Los Cenzontles reaches this important 25th year anniversary at a time when Latinos are approaching 40% of California’s population, and nationwide the Latino population is nearly 70% of Mexican-origin. Yet Los Cenzontles remains unique among non-profits nationally in demonstrating the potential of Latino cultural programming and production to transform individuals and communities from within.
Instead of remaining tied to traditional arts as a fixed cultural import from Mexico, Rodriguez and his staff have remained true to the deeper functions of folk music by amplifying these roots to fit needs and interests of folks locally. Over the years, the academy has served immigrant children, third-generation Mexican Americans as well as children who are mixed and from various ethnic backgrounds. The band has recorded songs that capture the poetry of the indigenous Purépecha language and composed music aimed to inspire and rally the community toward empowerment and engagement and against contemporary injustices. The band has traveled across the U.S., Mexico, and Europe, all the while proudly representing Mexican-American culture.
Indeed, while engaging in transnational revivals of Mexican “roots” music, the non-profit has also been a leader in fostering creative cross cultural collaboration with masters of blues, bluegrass, zydeco, rock, and Irish “roots” musicians.
Los Cenzontles has broadcast its journey via its documentary series, web-based video shorts, and “digital scrapbooks” aimed at capturing the first person stories of resilience by Mexican American music- and cultural-makers. These media productions combine music videos and interviews to highlight themes of inclusion, education, and social justice.

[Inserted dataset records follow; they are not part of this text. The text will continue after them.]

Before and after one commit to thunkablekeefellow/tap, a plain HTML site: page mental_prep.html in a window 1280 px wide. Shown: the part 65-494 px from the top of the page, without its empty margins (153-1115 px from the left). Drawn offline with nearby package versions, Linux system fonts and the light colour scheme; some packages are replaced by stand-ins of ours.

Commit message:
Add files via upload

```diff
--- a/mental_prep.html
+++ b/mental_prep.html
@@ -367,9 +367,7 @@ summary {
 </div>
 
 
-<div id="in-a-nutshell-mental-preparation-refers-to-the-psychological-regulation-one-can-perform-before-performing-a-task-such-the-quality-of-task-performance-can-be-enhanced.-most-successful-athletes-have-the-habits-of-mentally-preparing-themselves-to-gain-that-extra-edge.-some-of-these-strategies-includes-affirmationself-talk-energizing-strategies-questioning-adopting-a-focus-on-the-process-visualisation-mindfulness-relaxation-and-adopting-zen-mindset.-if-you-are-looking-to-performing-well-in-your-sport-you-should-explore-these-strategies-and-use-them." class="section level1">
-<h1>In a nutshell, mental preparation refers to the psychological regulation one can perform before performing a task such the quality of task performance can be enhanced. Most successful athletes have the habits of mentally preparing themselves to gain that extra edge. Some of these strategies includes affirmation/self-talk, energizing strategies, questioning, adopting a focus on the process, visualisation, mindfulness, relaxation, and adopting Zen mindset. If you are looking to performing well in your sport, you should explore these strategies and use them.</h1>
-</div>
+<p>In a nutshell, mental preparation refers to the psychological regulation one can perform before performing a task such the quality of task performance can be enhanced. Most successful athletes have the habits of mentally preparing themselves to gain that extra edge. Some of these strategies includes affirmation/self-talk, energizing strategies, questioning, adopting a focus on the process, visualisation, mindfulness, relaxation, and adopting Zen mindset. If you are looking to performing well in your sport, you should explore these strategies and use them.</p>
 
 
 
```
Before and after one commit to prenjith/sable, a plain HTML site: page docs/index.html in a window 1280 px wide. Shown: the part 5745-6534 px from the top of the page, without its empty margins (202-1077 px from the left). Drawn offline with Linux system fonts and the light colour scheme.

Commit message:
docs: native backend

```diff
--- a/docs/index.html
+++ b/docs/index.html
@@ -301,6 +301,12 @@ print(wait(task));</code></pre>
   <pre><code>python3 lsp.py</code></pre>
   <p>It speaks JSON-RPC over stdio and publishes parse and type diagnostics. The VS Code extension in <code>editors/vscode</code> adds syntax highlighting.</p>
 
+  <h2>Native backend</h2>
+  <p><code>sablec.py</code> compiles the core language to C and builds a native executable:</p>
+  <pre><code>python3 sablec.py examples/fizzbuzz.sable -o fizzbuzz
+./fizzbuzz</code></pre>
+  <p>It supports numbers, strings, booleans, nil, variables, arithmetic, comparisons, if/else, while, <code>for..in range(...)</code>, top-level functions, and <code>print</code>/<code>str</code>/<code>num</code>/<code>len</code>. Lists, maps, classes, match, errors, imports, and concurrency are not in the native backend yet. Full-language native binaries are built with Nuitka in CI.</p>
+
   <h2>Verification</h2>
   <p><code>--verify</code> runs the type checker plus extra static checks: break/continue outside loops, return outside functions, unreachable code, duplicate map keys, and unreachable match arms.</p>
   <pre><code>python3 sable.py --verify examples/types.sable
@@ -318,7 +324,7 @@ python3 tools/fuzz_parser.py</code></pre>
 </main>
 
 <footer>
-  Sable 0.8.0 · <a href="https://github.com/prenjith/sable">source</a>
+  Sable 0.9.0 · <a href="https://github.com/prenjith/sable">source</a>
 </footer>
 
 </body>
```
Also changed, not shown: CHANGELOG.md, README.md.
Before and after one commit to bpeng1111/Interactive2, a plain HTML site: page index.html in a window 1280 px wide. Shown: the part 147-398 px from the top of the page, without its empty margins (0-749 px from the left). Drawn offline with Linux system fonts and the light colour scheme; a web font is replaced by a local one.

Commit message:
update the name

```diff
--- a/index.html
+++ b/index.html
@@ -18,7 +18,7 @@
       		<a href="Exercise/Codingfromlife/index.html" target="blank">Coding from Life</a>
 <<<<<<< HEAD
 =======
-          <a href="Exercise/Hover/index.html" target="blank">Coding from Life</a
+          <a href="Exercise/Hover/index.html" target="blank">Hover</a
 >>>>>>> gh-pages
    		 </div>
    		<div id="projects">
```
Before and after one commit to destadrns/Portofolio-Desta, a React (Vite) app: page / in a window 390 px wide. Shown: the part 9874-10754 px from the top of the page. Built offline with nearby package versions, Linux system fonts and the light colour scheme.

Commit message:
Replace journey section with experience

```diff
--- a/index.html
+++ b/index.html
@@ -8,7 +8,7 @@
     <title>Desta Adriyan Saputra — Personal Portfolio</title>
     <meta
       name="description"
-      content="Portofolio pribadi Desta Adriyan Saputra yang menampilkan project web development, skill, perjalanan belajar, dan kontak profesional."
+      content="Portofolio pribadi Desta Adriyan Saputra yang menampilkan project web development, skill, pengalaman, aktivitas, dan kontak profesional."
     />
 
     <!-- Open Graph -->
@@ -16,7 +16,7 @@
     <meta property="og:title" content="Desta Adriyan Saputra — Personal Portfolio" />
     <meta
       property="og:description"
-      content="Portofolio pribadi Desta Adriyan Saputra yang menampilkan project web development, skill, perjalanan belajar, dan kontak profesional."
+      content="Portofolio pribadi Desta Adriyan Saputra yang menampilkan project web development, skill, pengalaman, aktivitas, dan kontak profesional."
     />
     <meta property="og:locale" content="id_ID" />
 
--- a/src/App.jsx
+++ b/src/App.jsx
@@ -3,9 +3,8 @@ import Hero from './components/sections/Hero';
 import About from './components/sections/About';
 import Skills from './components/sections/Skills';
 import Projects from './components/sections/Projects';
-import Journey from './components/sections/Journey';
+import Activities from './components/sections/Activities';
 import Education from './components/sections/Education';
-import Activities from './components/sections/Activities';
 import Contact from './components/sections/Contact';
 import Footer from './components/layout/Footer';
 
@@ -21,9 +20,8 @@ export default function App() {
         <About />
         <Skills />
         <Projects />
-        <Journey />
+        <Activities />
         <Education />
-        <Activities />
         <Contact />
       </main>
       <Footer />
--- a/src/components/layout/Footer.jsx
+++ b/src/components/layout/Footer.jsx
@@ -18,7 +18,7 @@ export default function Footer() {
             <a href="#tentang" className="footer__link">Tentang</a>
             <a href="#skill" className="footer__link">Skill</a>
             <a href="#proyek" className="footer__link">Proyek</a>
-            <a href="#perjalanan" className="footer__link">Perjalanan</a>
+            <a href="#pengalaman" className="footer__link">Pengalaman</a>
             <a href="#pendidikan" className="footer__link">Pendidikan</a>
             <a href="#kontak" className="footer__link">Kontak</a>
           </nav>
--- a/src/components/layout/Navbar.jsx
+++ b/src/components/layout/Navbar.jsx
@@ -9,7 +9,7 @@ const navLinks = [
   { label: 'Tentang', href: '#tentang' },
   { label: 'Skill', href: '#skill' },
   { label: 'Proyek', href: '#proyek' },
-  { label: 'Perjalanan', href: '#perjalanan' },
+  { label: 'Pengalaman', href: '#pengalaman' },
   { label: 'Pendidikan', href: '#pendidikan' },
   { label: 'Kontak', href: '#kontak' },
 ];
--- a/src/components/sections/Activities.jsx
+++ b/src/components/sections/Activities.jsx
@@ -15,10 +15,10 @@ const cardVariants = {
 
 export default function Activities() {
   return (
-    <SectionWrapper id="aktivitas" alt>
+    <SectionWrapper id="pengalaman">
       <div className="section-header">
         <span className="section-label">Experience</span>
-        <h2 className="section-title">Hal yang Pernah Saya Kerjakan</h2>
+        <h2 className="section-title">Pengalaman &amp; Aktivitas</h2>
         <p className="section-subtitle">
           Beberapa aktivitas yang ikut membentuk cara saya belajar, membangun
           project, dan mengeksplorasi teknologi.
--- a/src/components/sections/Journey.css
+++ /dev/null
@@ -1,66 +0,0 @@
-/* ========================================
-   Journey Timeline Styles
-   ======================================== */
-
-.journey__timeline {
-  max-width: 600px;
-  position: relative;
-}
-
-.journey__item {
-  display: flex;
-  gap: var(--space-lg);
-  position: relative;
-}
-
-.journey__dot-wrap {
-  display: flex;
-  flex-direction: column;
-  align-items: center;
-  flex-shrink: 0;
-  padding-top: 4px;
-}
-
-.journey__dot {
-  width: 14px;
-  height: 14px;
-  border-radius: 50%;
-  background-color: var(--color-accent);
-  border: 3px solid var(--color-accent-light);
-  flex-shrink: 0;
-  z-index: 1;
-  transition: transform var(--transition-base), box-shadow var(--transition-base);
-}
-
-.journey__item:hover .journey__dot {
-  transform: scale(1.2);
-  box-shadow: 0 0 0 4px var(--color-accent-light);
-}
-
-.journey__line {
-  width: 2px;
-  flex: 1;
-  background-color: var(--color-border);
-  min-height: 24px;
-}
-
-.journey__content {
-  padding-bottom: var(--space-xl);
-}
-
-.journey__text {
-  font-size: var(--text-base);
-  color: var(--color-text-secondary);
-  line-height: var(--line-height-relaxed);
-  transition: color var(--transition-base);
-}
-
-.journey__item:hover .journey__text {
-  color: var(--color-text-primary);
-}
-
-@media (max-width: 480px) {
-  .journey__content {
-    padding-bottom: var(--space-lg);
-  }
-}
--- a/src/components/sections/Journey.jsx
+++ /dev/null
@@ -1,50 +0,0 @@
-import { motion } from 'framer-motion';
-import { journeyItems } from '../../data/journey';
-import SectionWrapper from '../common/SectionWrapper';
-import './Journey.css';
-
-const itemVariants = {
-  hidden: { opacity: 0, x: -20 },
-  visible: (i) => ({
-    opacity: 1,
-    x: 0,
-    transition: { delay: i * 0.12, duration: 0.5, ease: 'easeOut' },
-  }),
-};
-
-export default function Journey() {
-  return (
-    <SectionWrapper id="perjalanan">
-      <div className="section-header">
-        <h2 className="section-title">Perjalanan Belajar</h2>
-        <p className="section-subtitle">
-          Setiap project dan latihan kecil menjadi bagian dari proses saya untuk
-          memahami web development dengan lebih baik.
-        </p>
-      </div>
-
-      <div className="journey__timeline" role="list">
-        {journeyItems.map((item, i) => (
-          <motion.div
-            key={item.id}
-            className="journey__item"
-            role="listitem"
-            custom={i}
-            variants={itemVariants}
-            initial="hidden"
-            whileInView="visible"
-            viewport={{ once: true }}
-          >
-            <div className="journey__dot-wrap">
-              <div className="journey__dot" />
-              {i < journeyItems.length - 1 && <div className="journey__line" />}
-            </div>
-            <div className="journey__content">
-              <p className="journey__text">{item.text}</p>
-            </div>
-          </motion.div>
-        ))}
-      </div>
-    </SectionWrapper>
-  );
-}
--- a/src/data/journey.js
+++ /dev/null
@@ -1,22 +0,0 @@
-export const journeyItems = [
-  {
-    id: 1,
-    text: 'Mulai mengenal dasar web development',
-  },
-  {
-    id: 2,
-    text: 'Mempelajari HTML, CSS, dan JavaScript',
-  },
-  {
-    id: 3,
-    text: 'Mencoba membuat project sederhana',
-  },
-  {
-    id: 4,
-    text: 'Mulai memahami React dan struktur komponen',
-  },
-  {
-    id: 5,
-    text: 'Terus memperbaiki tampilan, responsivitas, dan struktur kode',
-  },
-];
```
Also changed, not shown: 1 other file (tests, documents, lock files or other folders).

Los Cenzontles has demonstrated that artistic quality and accessibility to the arts can and must co-exist in working class, ethnic communities to ensure the democratization of American identity. For that reason, non-profits across the country have looked to Los Cenzontles as a model of successful arts education. Of course, the students, many who come from disadvantaged backgrounds economically, are the immediate beneficiaries. But by inspiring creative engagement by the America’s Latino population, the work of Los Cenzontles stands to benefit the entire nation.
Lorena Oropeza, Associate Professor, University of California, Davis and
Los Cenzontles Board President